ESCANABA – High school students from across the U.P. were at Bay College Friday for the Business Professionals of America regional leadership conference.
The BPA is a national career and technical student organization with 54,000 members in 23 state associations. Students in the organization compete against other students using the business skills they learn in the classroom.
“It’s a competitive club and there’s somewhere around 50 different competitions and they range from accounting to spread sheets … graphic design and video – everything in between that has anything to do with business,” said Lee Rometti, regional advisor from West Iron County High School.
The BPA has 10 regions in Michigan, with each region having its own regional conference. Region 5 is composed of the Upper Peninsula.
“There were some really big regions in the lower part of the state and they had to break them up because there were just too many people for regionals,” said Rometti. “They couldn’t find a place to house them all.”
Eleven schools from across the U.P. competed in the regional competition at Bay Friday. While not all schools have classes in every business skill that can be tested at the conference, the competitions are designed to offer something for everyone.
“There’s desktop publishing, there’s marketing and entrepreneurship, and anything that you can think of. Not all schools have all those programs, but they have some of the programs that the kids compete in, so there’s something for every school,” said Rometti.
Students chose the two areas they wanted to compete in during November but were also given the opportunity to test their skills in special “walk-in” contests.
“We have also open competitions that anyone can take, and that will also qualify them for state,” explained Cindy Zain, coordinator for facilities and activities and awards.
The state competition will be held in Grand Rapids March 21 through 24. Winners from that competition will advance to the national leadership conference, which will be held in Orlando in May.
U.P. students have been well represented on the national level in the past, including the Stephenson High School Parliamentary Procedure team, which placed first at at last year’s national conference in Chicago.

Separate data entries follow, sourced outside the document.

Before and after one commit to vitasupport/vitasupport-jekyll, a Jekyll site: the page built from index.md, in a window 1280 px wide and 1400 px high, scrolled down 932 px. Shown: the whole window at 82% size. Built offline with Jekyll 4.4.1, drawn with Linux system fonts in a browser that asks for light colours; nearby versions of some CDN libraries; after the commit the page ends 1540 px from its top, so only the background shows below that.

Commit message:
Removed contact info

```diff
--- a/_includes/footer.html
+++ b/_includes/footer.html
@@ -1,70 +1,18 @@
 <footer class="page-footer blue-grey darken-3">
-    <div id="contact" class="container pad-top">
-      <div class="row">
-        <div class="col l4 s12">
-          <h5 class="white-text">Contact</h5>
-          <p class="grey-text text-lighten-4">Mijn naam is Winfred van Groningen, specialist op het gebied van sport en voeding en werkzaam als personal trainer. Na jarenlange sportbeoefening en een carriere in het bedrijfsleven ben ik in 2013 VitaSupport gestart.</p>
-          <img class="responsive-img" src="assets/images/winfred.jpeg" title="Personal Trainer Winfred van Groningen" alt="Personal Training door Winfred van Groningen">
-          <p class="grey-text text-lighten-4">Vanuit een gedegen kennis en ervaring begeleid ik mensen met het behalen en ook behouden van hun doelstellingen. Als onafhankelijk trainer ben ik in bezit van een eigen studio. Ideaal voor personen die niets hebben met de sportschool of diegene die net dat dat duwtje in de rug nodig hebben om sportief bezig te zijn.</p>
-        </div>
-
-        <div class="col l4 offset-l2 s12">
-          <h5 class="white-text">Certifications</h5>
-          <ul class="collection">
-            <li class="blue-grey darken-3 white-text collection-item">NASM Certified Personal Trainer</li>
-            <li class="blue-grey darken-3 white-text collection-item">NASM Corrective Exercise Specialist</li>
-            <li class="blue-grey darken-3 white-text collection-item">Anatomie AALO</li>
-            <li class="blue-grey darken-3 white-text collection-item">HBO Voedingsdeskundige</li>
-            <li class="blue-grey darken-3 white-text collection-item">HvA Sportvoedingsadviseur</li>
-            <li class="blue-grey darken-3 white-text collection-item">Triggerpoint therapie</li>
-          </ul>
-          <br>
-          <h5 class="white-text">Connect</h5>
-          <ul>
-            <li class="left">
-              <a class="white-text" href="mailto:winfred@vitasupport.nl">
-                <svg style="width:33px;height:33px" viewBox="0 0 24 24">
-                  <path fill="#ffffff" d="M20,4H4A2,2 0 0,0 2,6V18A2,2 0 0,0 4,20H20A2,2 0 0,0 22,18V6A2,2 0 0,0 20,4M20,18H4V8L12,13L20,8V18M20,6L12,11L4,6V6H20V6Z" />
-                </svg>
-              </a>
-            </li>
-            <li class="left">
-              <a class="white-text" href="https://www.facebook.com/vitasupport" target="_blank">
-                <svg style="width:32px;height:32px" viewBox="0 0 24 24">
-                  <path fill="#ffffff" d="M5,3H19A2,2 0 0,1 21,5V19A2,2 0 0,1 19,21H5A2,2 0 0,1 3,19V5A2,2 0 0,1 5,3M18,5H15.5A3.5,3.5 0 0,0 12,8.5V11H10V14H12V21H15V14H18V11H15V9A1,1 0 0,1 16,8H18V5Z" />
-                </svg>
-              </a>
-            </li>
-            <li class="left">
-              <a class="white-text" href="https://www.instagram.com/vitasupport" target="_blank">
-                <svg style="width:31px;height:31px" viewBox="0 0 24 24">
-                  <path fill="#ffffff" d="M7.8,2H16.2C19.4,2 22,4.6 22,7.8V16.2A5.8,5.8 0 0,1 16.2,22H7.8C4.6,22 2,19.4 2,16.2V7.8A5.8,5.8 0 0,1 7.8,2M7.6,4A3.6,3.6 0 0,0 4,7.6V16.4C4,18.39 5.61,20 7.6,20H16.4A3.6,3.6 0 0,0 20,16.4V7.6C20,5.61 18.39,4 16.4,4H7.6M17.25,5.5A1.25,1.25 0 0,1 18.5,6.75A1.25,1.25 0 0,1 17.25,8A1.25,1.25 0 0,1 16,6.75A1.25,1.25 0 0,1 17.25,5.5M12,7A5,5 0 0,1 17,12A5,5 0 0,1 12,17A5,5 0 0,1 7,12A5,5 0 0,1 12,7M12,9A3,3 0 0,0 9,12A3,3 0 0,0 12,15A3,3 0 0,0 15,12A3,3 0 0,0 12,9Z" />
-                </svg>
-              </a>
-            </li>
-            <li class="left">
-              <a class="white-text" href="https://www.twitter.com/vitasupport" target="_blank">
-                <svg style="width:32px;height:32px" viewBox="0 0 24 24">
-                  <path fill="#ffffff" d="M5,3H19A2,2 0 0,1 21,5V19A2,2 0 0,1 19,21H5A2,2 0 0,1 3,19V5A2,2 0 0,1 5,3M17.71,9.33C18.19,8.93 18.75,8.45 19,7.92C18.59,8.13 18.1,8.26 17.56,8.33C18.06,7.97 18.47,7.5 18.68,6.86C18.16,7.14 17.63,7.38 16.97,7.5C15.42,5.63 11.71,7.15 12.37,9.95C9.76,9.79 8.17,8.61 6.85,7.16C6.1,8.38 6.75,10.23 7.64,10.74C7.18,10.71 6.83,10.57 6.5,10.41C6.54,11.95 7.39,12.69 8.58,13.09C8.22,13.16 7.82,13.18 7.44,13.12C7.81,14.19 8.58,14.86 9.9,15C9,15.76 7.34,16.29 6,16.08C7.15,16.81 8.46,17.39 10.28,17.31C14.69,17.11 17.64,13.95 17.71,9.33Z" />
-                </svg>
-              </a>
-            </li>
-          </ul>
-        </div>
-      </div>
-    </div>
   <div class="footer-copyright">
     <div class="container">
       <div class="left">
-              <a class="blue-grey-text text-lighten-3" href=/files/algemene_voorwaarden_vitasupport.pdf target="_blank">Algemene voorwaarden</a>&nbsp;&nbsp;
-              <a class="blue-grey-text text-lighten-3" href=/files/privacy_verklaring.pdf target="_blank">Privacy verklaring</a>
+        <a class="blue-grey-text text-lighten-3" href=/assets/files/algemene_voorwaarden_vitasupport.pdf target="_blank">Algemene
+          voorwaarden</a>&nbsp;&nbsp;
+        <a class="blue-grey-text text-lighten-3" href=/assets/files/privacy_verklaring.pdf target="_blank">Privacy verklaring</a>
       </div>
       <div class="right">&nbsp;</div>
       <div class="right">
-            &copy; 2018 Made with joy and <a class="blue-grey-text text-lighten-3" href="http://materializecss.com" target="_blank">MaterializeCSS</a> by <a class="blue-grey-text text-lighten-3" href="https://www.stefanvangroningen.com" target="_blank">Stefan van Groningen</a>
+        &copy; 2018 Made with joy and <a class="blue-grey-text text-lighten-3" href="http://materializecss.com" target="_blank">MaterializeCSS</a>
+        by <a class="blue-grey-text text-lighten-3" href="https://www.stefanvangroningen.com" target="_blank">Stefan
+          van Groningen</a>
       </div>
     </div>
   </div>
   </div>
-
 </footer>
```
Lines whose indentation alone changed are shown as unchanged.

“They give us an agenda with three topics. We have 15 minutes to prepare and then we go and present that in front of a panel of judges and it has to be a maximum of 15 minutes,” said senior Duncan Radandt, member of the parliamentary procedure team and BPA competitor for four years.

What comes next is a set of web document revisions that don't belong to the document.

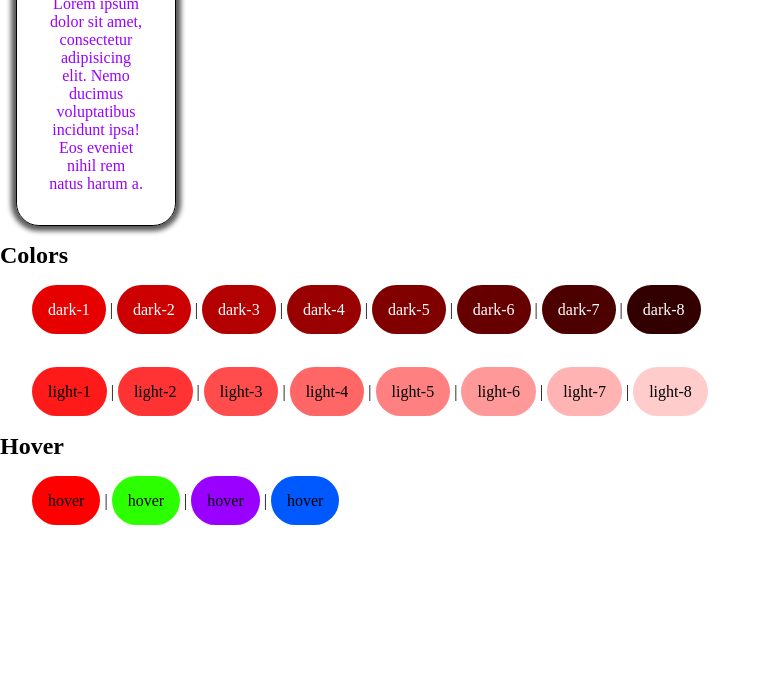
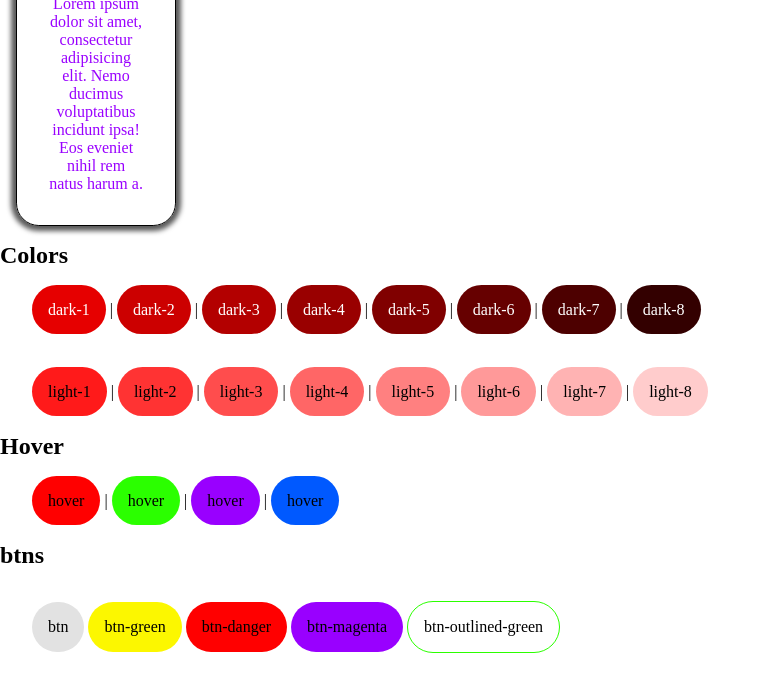
Before and after one commit to Hossein-Haghshenas/SASS, a website: page Projects/Small-library/index.html in a window 1280 px wide. Shown: the part 118-803 px from the top of the page, without its empty margins (0-770 px from the left). Drawn offline with Linux system fonts and the light colour scheme.

Commit message:
Create btns

```diff
--- a/Projects/Small-library/index.html
+++ b/Projects/Small-library/index.html
@@ -46,5 +46,13 @@
       |
       <span class="text-black bg-primery bg-hover-warning p1 bo-r"> hover</span>
     </section>
+    <h2>btns</h2>
+    <section class="colors-dark m2">
+      <a href="#" class="btn">btn</a>
+      <a href="#" class="btn-yellow">btn-green</a>
+      <a href="#" class="btn-danger">btn-danger</a>
+      <a href="#" class="btn-magenta">btn-magenta</a>
+      <a href="#" class="btn-outlined-green">btn-outlined-green</a>
+    </section>
   </body>
 </html>
```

“It’s definitely worth it, but (requires) a lot of studying,” said teammate senior Kyle Raboin, who also has been competing on the parliamentary procedure team for four years. “Going to nationals pays off for it every year – state and nationals.”